“Anyone who says that is an idiot,” she answered. “Teenagers need to know they can count on their parents. Parents who follow that advice will raise teenagers who won’t come to them when they’re in trouble. Besides, asking for help is a life skill everyone needs.”
So why IS this the standard parenting advice? We think we’re teaching kids to be more responsible. Instead we’re teaching them that they can’t count on their parents.
And it isn’t just the forgetting things issue. Most parents punish their kids with “consequences” so they learn lessons, unwittingly teaching them the wrong things.
So, have I taught my kids to be irresponsible by rescuing them occasionally? I don’t think so. They’re both straight A students. They do their homework the minute they get home. They seem to forget things less often than I do.
Now maybe you’re wondering what would have happened if my kids forgot something three times in one week. And then three times the next week. Wouldn’t I refuse to rescue them THEN? Wouldn’t I make sure they suffered the consequences, to learn a lesson?
Actually, no. I would work with them to help them develop a habit to help them remember. Like always printing out homework the night before, packing the backpack, and leaving it by the door. Putting a sticky note on the backpack if something needed to be added, like lunch from the fridge. And never going to sleep until they emailed whatever they’d been working on.
Which is exactly the habit I’ll be working on with my husband this evening! READ POST
“There are two lasting bequests we can give our children: One is roots, the other is wings.” -- Hodding Carter READ POST

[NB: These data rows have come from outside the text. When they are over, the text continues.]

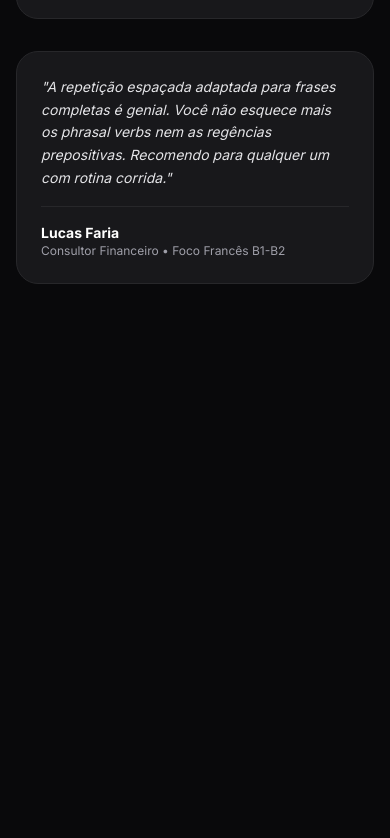
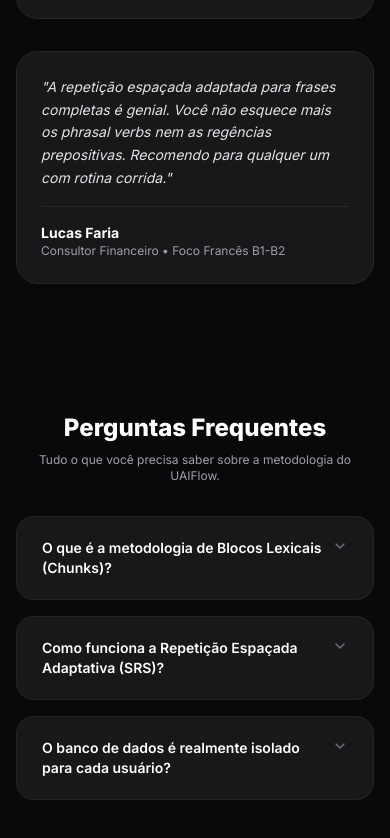
Before and after one commit to tatyanepgoncalves/uaiflow, a Next.js app: page / in a window 390 px wide. Shown: the part 8149-8987 px from the top of the page. Before the commit the page ends 8529 px from the top, so only its background shows below. Built offline with nearby package versions, Linux system fonts and the light colour scheme.

Commit message:
feat: add FAQ section with accordion functionality and data

```diff
--- a/src/app/(public)/(home)/page.tsx
+++ b/src/app/(public)/(home)/page.tsx
@@ -1,4 +1,5 @@
 import ArenaSimulator from '@/components/public/home/arena-simulator/area-simulator'
+import FaqSection from '@/components/public/home/faq/faq-section'
 import HeroHome from '@/components/public/home/hero/hero-home'
 import LanguagesSection from '@/components/public/home/languages/language-section'
 import PillarsSection from '@/components/public/home/pillars/pillars-section'
@@ -25,6 +26,8 @@ export default function Home() {
 
       {/* TESTIMONIALS SECTION */}
       <TestimonialsSection />
+
+      <FaqSection />
     </div>
   )
 }
--- /dev/null
+++ b/src/components/public/home/faq/data.ts
@@ -0,0 +1,19 @@
+import type {  FAQItemData } from './types'
+
+export const FAQ_DATA: FAQItemData[] = [
+  {
+    answer:
+      'Chunks são pedaços de linguagem consagrados que nativos utilizam como uma única unidade mental (como "take for granted" ou "darse cuenta de"). Ao memorizar e produzir frases com blocos prontos, você atinge fluência sem hesitar para conjugar verbo ou escolher preposição.',
+    question: 'O que é a metodologia de Blocos Lexicais (Chunks)?',
+  },
+  {
+    answer:
+      'O sistema calcula o tempo ideal entre cada revisão com base na sua classificação (Novamente, Difícil, Bom, Fácil). Blocos difíceis retornam em 24h, enquanto blocos bem assimilados têm seu intervalo aumentado para 4, 7 ou 21 dias.',
+    question: 'Como funciona a Repetição Espaçada Adaptativa (SRS)?',
+  },
+  {
+    answer:
+      'Sim! Ao criar sua conta ou fazer login, seus blocos criados, histórico de frases, pontuações e contextos pertencem exclusivamente ao seu perfil, sem interferir com os demais estudantes da plataforma.',
+    question: 'O banco de dados é realmente isolado para cada usuário?',
+  },
+]
--- /dev/null
+++ b/src/components/public/home/faq/faq-header.tsx
@@ -0,0 +1,12 @@
+export default function FaqHeader() {
+  return (
+    <div className="space-y-2 text-center">
+      <h2 className="font-extrabold text-2xl text-white sm:text-3xl">
+        Perguntas Frequentes
+      </h2>
+      <p className="text-xs text-zinc-400 sm:text-sm">
+        Tudo o que você precisa saber sobre a metodologia do UAIFlow.
+      </p>
+    </div>
+  )
+}
--- /dev/null
+++ b/src/components/public/home/faq/faq-item.tsx
@@ -0,0 +1,27 @@
+import {
+  AccordionItem,
+  AccordionTrigger,
+  AccordionContent,
+} from '@/components/ui/accordion'
+import { FAQItemData } from './types'
+
+
+interface FAQItemProps {
+  item: FAQItemData
+}
+
+export function FAQItem({ item }: FAQItemProps) {
+  return (
+    <AccordionItem
+      value={item.question}
+      className="rounded-2xl border border-zinc-800/80 bg-zinc-900 px-6 transition-colors data-[state=open]:border-emerald-500/50"
+    >
+      <AccordionTrigger className="py-5 text-left font-semibold text-white transition-colors hover:text-emerald-400 hover:no-underline">
+        {item.question}
+      </AccordionTrigger>
+      <AccordionContent className="pb-5 text-sm leading-relaxed text-zinc-400">
+        {item.answer}
+      </AccordionContent>
+    </AccordionItem>
+  )
+}
--- /dev/null
+++ b/src/components/public/home/faq/faq-section.tsx
@@ -0,0 +1,20 @@
+import { Accordion } from '@/components/ui/accordion'
+import FaqHeader from './faq-header'
+import { FAQ_DATA } from './data'
+import { FAQItem } from './faq-item'
+
+export default function FaqSection() {
+  return (
+    <section className="flex w-full items-center justify-center p-4 sm:p-6 lg:p-8">
+      <div className="flex w-full max-w-7xl flex-col gap-8">
+        <FaqHeader />
+
+        <Accordion typeof="single"  className="space-y-4">
+          {FAQ_DATA.map((item) => (
+            <FAQItem key={item.question} item={item} />
+          ))}
+        </Accordion>
+      </div>
+    </section>
+  )
+}
--- /dev/null
+++ b/src/components/public/home/faq/types.ts
@@ -0,0 +1,4 @@
+export interface FAQItemData {
+  answer: string
+  question: string
+}
--- /dev/null
+++ b/src/components/ui/accordion.tsx
@@ -0,0 +1,71 @@
+import { Accordion as AccordionPrimitive } from "@base-ui/react/accordion"
+import { cn } from "cn"
+import { ChevronDownIcon, ChevronUpIcon } from "lucide-react"
+
+function Accordion({ className, ...props }: AccordionPrimitive.Root.Props) {
+  return (
+    <AccordionPrimitive.Root
+      data-slot="accordion"
+      className={cn("flex w-full flex-col", className)}
+      {...props}
+    />
+  )
+}
+
+function AccordionItem({ className, ...props }: AccordionPrimitive.Item.Props) {
+  return (
+    <AccordionPrimitive.Item
+      data-slot="accordion-item"
+      className={cn("not-last:border-b", className)}
+      {...props}
+    />
+  )
+}
+
+function AccordionTrigger({
+  className,
+  children,
+  ...props
+}: AccordionPrimitive.Trigger.Props) {
+  return (
+    <AccordionPrimitive.Header className="flex">
+      <AccordionPrimitive.Trigger
+        data-slot="accordion-trigger"
+        className={cn(
+          "group/accordion-trigger relative flex flex-1 items-start justify-between rounded-lg border border-transparent py-2.5 text-left text-sm font-medium transition-all outline-none hover:underline focus-visible:border-ring focus-visible:ring-3 focus-visible:ring-ring/50 focus-visible:after:border-ring aria-disabled:pointer-events-none aria-disabled:opacity-50 **:data-[slot=accordion-trigger-icon]:ml-auto **:data-[slot=accordion-trigger-icon]:size-4 **:data-[slot=accordion-trigger-icon]:text-muted-foreground",
+          className
+        )}
+        {...props}
+      >
+        {children}
+        <ChevronDownIcon data-slot="accordion-trigger-icon" className="pointer-events-none shrink-0 group-aria-expanded/accordion-trigger:hidden" />
+        <ChevronUpIcon data-slot="accordion-trigger-icon" className="pointer-events-none hidden shrink-0 group-aria-expanded/accordion-trigger:inline" />
+      </AccordionPrimitive.Trigger>
+    </AccordionPrimitive.Header>
+  )
+}
+
+function AccordionContent({
+  className,
+  children,
+  ...props
+}: AccordionPrimitive.Panel.Props) {
+  return (
+    <AccordionPrimitive.Panel
+      data-slot="accordion-content"
+      className="overflow-hidden text-sm data-open:animate-accordion-down data-closed:animate-accordion-up"
+      {...props}
+    >
+      <div
+        className={cn(
+          "h-(--accordion-panel-height) pt-0 pb-2.5 data-ending-style:h-0 data-starting-style:h-0 [&_a]:underline [&_a]:underline-offset-3 [&_a]:hover:text-foreground [&_p:not(:last-child)]:mb-4",
+          className
+        )}
+      >
+        {children}
+      </div>
+    </AccordionPrimitive.Panel>
+  )
+}
+
+export { Accordion, AccordionItem, AccordionTrigger, AccordionContent }
```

My Aha Parenting moment this week came during a dinner party. A conversation about the recent furor in the New York TImes and on NPR about Alfie Kohn and timeouts led to a discussion of discipline methods, including spankings. I felt compelled to point out that both timeouts and spanking are punishments, not discipline. Discipline means “to guide” and there are more effective ways to guide kids than punishment. As always in these social conversations where no one has hired me as their parenting expert, I tried to walk the line between saying what I think -- punishment gets in the way of raising cooperative kids -- and making other parents wrong. I do understand, after all, how a parent can feel at the end of her rope and use a timeout. READ POST